In the news
On 20 April, the 12 member jury, after ten hours of discussion, found Derek Chauvin guilty following three weeks of deliberation. The former police officer, responsible for the death of George Floyd, was charged with three counts - second-degree murder, third-degree murder and second-degree manslaughter.
On the same day, President Biden, in an address, announced: "This can be a giant step forward in the march toward justice in America." As a part of his address, he also said: "It was a murder in full light of day, and it ripped the blinders off for the whole world to see…For so many, it feels like it took all of that for the judicial system to deliver just basic accountability."
Later, George Floyd's brother said: "We have to protest, because it seems like this is a never ending cycle… I'm going to put up a fight every day, because I'm not just fighting for George anymore, I'm fighting for everybody around this world."
Issues at large
First, the overwhelming role of the video of the police officer kneeling on George Floyd. The defence tried to argue that George Floyd's death was due to drugs in his system and related to his heart condition, and Derek Chauvin, the police officer, was not primarily responsible for Floyd's death. The defence also tried to argue that the police officer was only performing his duty, and his kneeling down was in line with the police training. However, the prosecution brought in witnesses that include police officers and medical experts that disproved the above two perspectives. More importantly, the video shot by someone in the street proved to be the primary case, making the jury conclude their verdict, calling Chauvin guilty.
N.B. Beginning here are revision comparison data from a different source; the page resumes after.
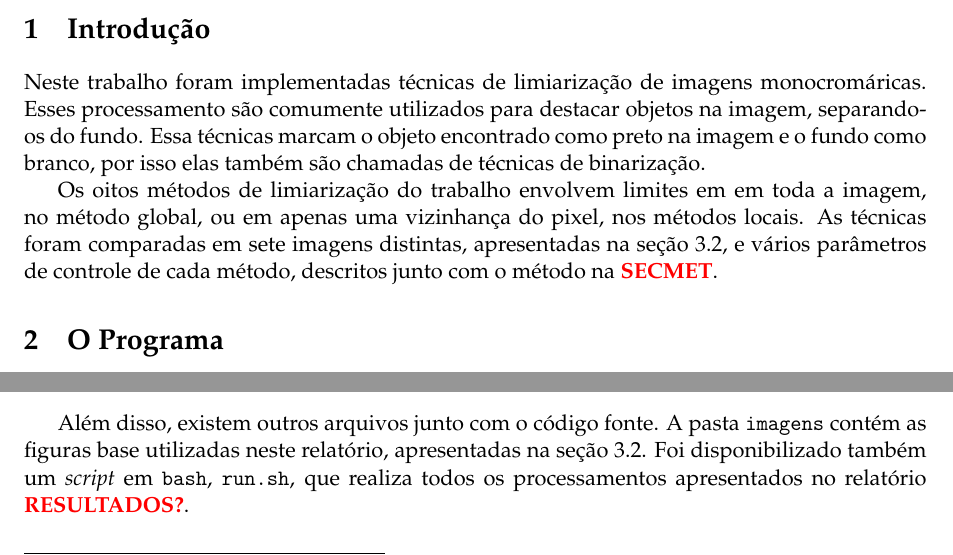
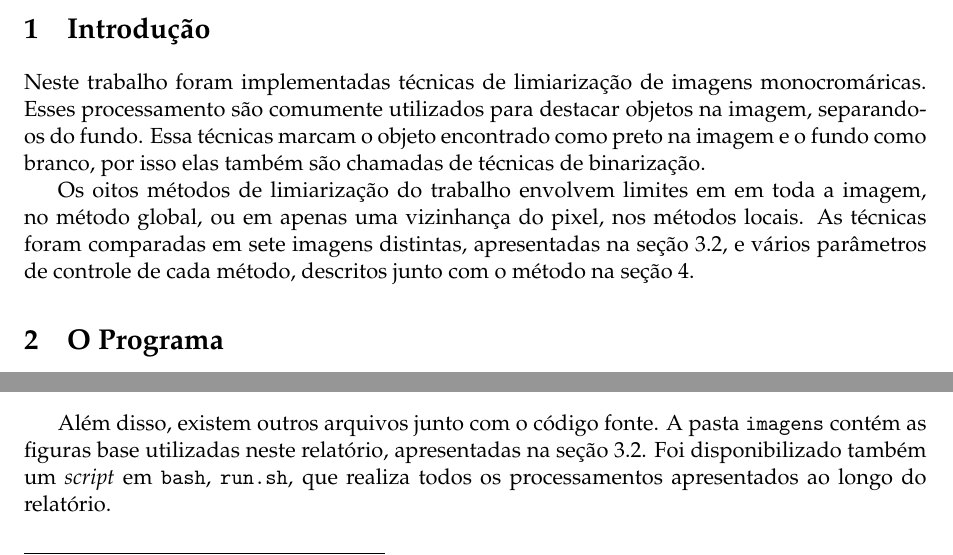
Before and after one commit to marmitar/MC920-Trabalho-3, a LaTeX problem sheet (relatorio/main.tex, which reads relatorio/textos/intro.tex, relatorio/textos/prog.tex): two parts of page 1 of 11, joined at a grey line, cut so that both start at the same text. Compiled offline with pdfLaTeX.

Commit message:
FIX: referências

```diff
--- a/relatorio/textos/intro.tex
+++ b/relatorio/textos/intro.tex
@@ -2,4 +2,4 @@
 
 Neste trabalho foram implementadas técnicas de limiarização de imagens monocromáricas. Esses processamento são comumente utilizados para destacar objetos na imagem, separando-os do fundo. Essa técnicas marcam o objeto encontrado como preto na imagem e o fundo como branco, por isso elas também são chamadas de técnicas de binarização.
 
-Os oitos métodos de limiarização do trabalho envolvem limites em em toda a imagem, no método global, ou em apenas uma vizinhança do pixel, nos métodos locais. As técnicas foram comparadas em sete imagens distintas, apresentadas na \cref{sec:imgbase}, e vários parâmetros de controle de cada método, descritos junto com o método na \red{SECMET}.
+Os oitos métodos de limiarização do trabalho envolvem limites em em toda a imagem, no método global, ou em apenas uma vizinhança do pixel, nos métodos locais. As técnicas foram comparadas em sete imagens distintas, apresentadas na \cref{sec:imgbase}, e vários parâmetros de controle de cada método, descritos junto com o método na \cref{sec:resultados}.
--- a/relatorio/textos/prog.tex
+++ b/relatorio/textos/prog.tex
@@ -28,7 +28,7 @@ Em especial, a limiarização local foi implementada com a função \mintinline{
         \item[tipos.py] Tipos para checagem estática com MyPy.
     \end{description}
 
-    Além disso, existem outros arquivos junto com o código fonte. A pasta \texttt{imagens} contém as figuras base utilizadas neste relatório, apresentadas na \cref{sec:imgbase}. Foi disponibilizado também um \textit{script} em \texttt{bash}, \texttt{run.sh}, que realiza todos os processamentos apresentados no relatório \red{RESULTADOS?}.
+    Além disso, existem outros arquivos junto com o código fonte. A pasta \texttt{imagens} contém as figuras base utilizadas neste relatório, apresentadas na \cref{sec:imgbase}. Foi disponibilizado também um \textit{script} em \texttt{bash}, \texttt{run.sh}, que realiza todos os processamentos apresentados ao longo do relatório.
 
 \subsection{Execução} \label{sec:execucao}
 
```
Also changed, not shown: relatorio/textos/resultados.tex (+1 -1 lines).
Second, the larger social and political trial, outside the Court. Even before the trial could begin, the Black Lives Matter (BLM) movement closely followed the case and placed the entire judicial system on trial. Many BLM leaders openly said: it was not Derek Chauvin who was being tried but the entire American system. The BLM also looked at the trial, not only as that of justice for George Floyd but also for the entire African American community. It was seen as a test case of racial equality.
Third, the verdict against Chauvin as a beginning. The jury has given the verdict. The sentence has not been given yet. The Court is expected to give the sentencing; given the three counts on which Chauvin is found guilty, he should receive up to 40 years in prison. However, will he is the question. A section within the BLM also talks about "one down, three more to go" referring to three other police officers, who were also dismissed along with Chauvin.
First, the fallout of the verdict on American society. According to reports in the media, many parts of the country were getting ready to address the protests across the US if the jury's verdict was otherwise. A report title in the Washington Post ("The Chauvin verdict had cities nationwide braced for unrest. Instead, they got a celebration") would reveal the nature of peace, accountability and justice in terms of racial relations within the US. A section believed that the jury would not find Chauvin guilty because of similar cases earlier. The African American community feels that the system is against them. Is the verdict on Chauvin's case an exception or likely to become a new normal for the US in terms of accountability?
Second, the verdict, on the one hand, should be seen as what Biden called as a "giant step forward in the march toward justice in America." On the other hand, it should also give a fillip to the Black Lives Matter movement, as George Floyd's brother said: "I'm not just fighting for George anymore, I'm fighting for everybody around this world."